(Dataset excerpts)
-- -- --

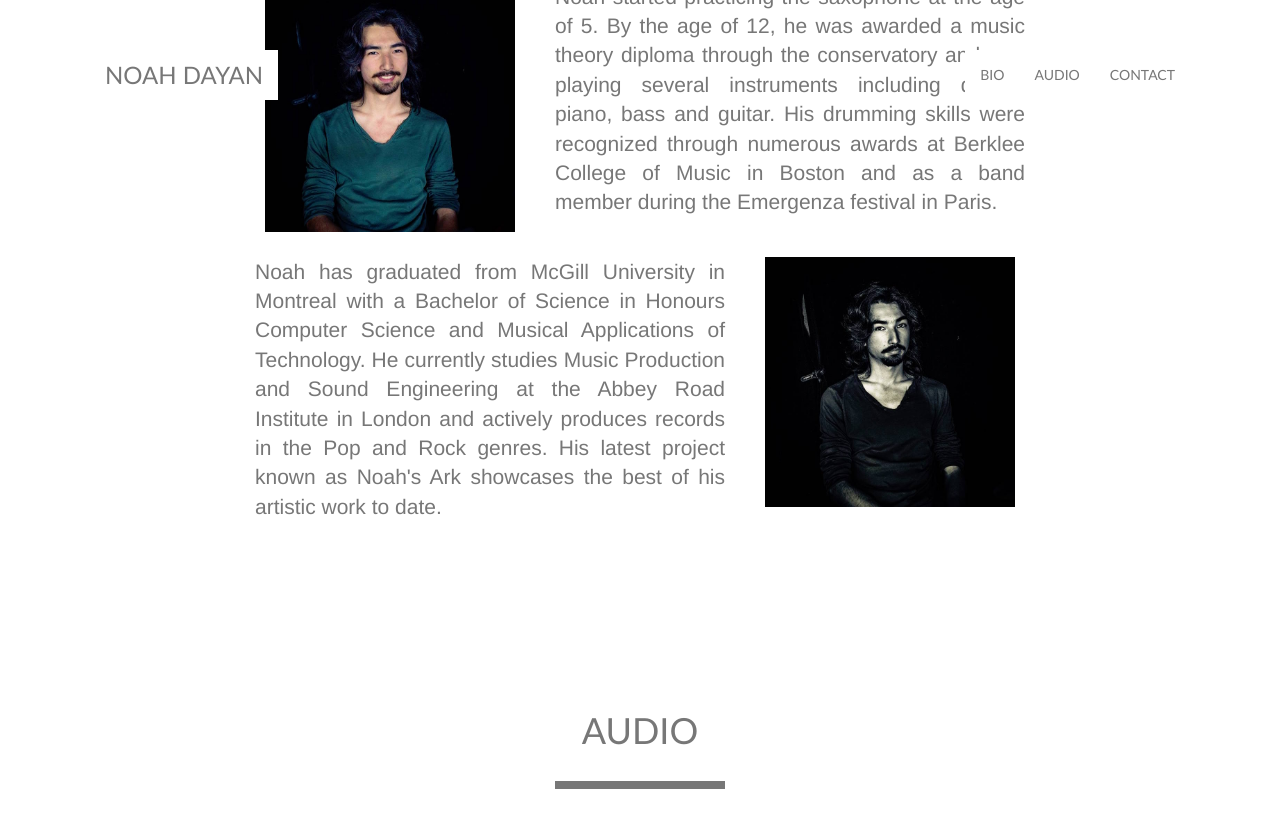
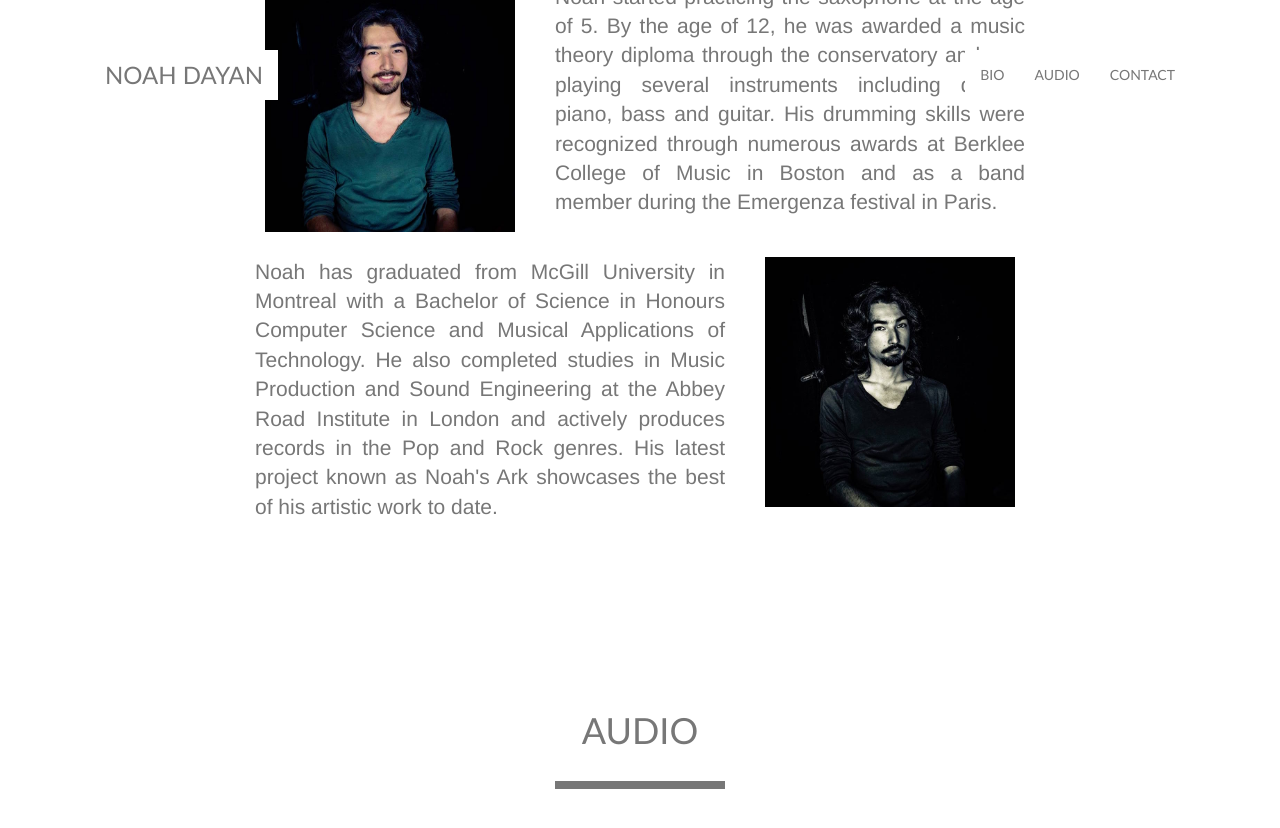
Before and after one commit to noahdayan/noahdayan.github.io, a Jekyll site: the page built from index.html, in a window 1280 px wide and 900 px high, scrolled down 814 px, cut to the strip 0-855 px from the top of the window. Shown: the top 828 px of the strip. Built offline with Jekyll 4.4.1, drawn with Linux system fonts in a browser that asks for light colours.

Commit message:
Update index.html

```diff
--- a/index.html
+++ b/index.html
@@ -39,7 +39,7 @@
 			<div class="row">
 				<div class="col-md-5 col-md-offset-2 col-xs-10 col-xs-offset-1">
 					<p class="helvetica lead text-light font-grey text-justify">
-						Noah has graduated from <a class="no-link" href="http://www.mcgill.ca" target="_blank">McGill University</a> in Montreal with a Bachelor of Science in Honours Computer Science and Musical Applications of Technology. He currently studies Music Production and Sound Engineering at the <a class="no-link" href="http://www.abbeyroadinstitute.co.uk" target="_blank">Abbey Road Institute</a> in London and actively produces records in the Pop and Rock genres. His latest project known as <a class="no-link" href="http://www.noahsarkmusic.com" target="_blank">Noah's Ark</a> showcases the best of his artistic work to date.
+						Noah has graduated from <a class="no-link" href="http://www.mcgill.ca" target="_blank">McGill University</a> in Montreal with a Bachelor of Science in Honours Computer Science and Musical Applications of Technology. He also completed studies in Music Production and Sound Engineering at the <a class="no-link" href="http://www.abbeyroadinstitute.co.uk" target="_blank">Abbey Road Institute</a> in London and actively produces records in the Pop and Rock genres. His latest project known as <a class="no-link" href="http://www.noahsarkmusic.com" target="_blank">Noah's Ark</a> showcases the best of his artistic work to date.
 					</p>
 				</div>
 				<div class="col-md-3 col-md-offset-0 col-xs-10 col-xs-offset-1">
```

-- -- --

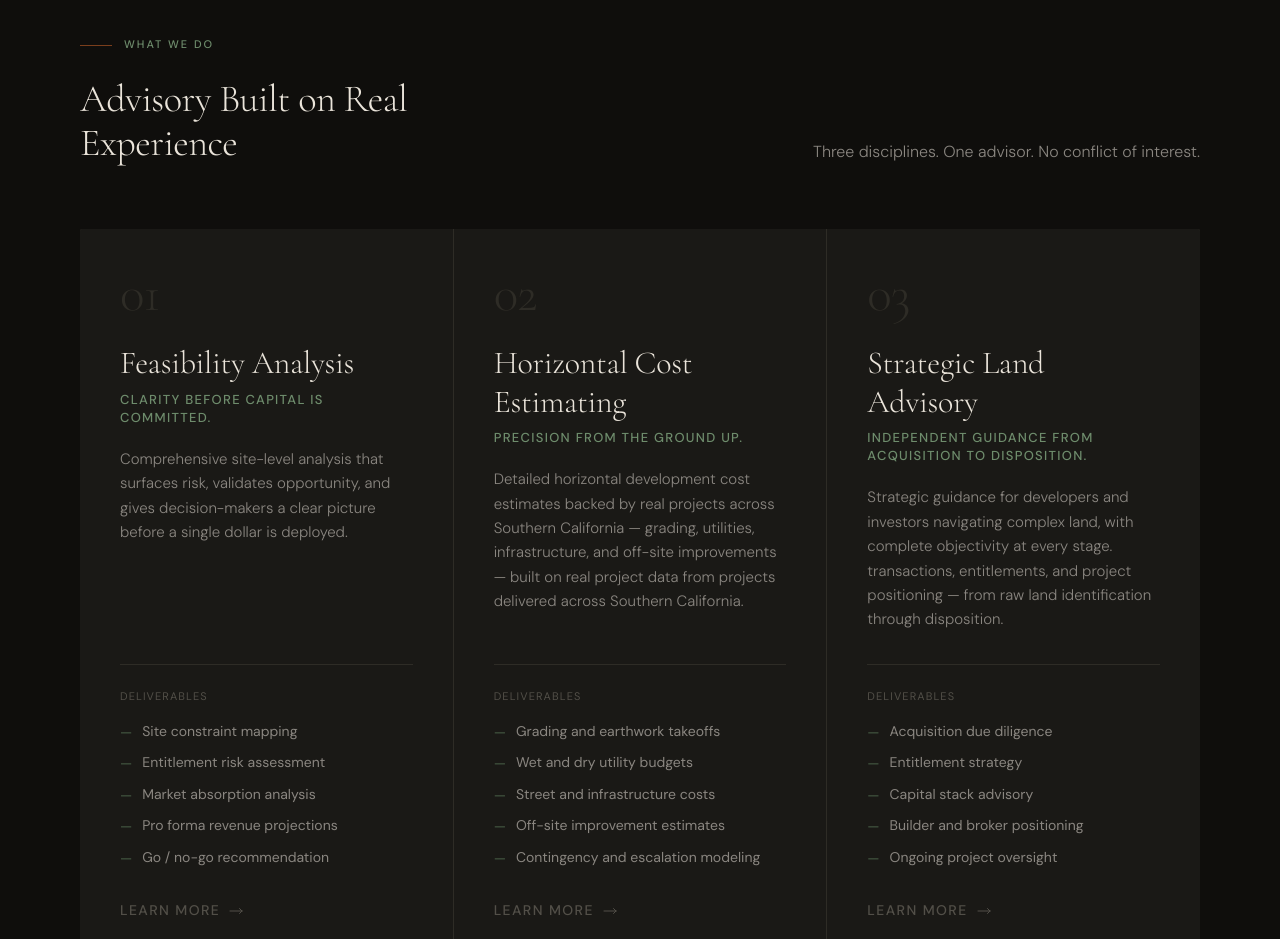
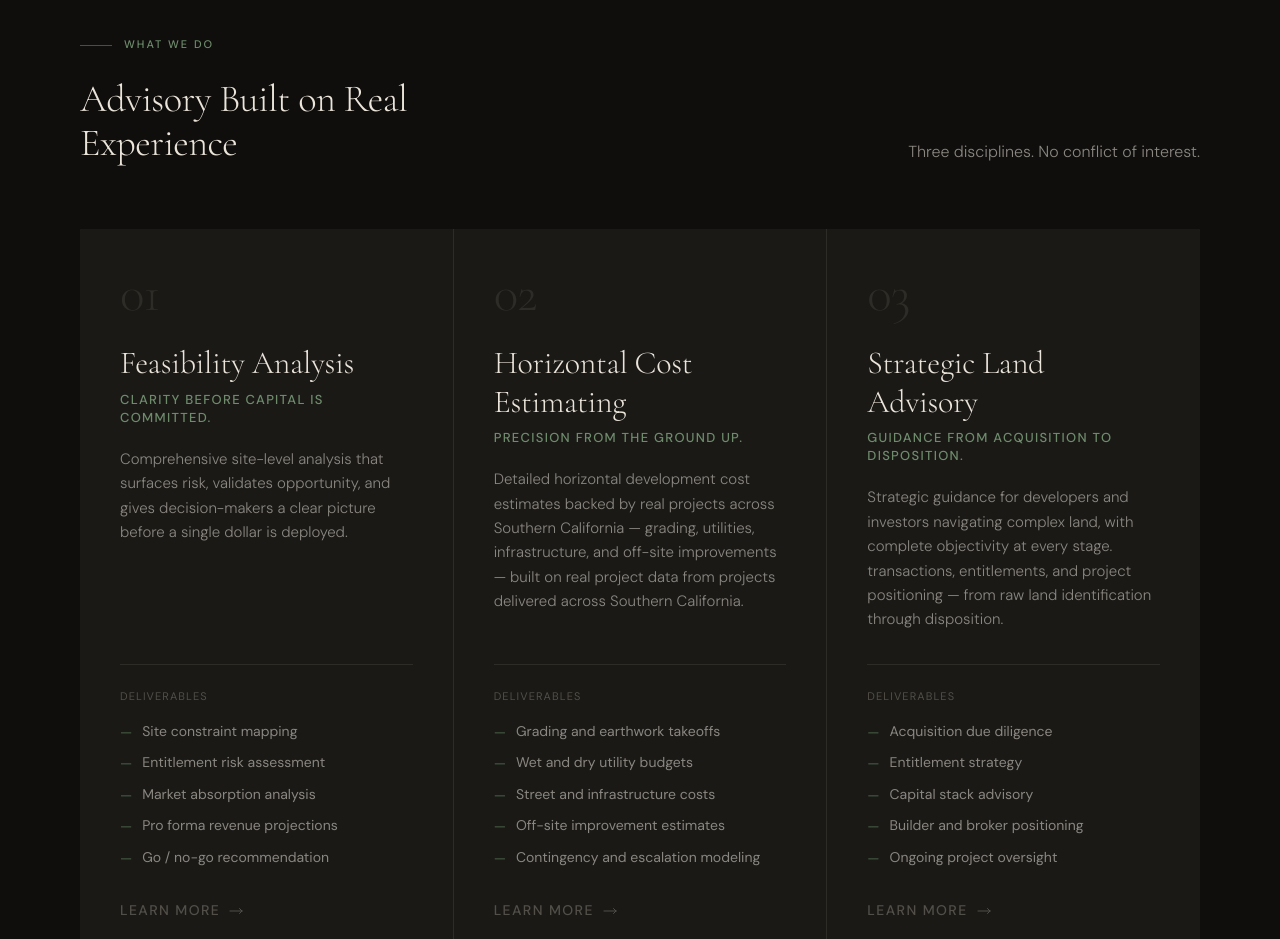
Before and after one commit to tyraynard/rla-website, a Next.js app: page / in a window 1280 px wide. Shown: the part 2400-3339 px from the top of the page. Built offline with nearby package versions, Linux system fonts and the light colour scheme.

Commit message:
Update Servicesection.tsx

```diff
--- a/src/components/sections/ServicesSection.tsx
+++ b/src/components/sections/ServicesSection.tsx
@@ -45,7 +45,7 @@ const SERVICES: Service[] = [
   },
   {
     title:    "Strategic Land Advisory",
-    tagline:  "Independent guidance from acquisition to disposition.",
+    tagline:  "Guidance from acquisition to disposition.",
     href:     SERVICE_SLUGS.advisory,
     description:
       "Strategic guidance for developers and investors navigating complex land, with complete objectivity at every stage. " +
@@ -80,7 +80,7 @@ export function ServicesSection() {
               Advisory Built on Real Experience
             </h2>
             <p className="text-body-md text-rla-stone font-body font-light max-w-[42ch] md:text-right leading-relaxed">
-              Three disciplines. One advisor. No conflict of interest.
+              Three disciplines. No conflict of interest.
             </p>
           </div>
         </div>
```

-- -- --

Return every line of the records in which the word "ServicesSection" is found.

--- a/src/components/sections/ServicesSection.tsx
+++ b/src/components/sections/ServicesSection.tsx
@@ -80,7 +80,7 @@ export function ServicesSection() {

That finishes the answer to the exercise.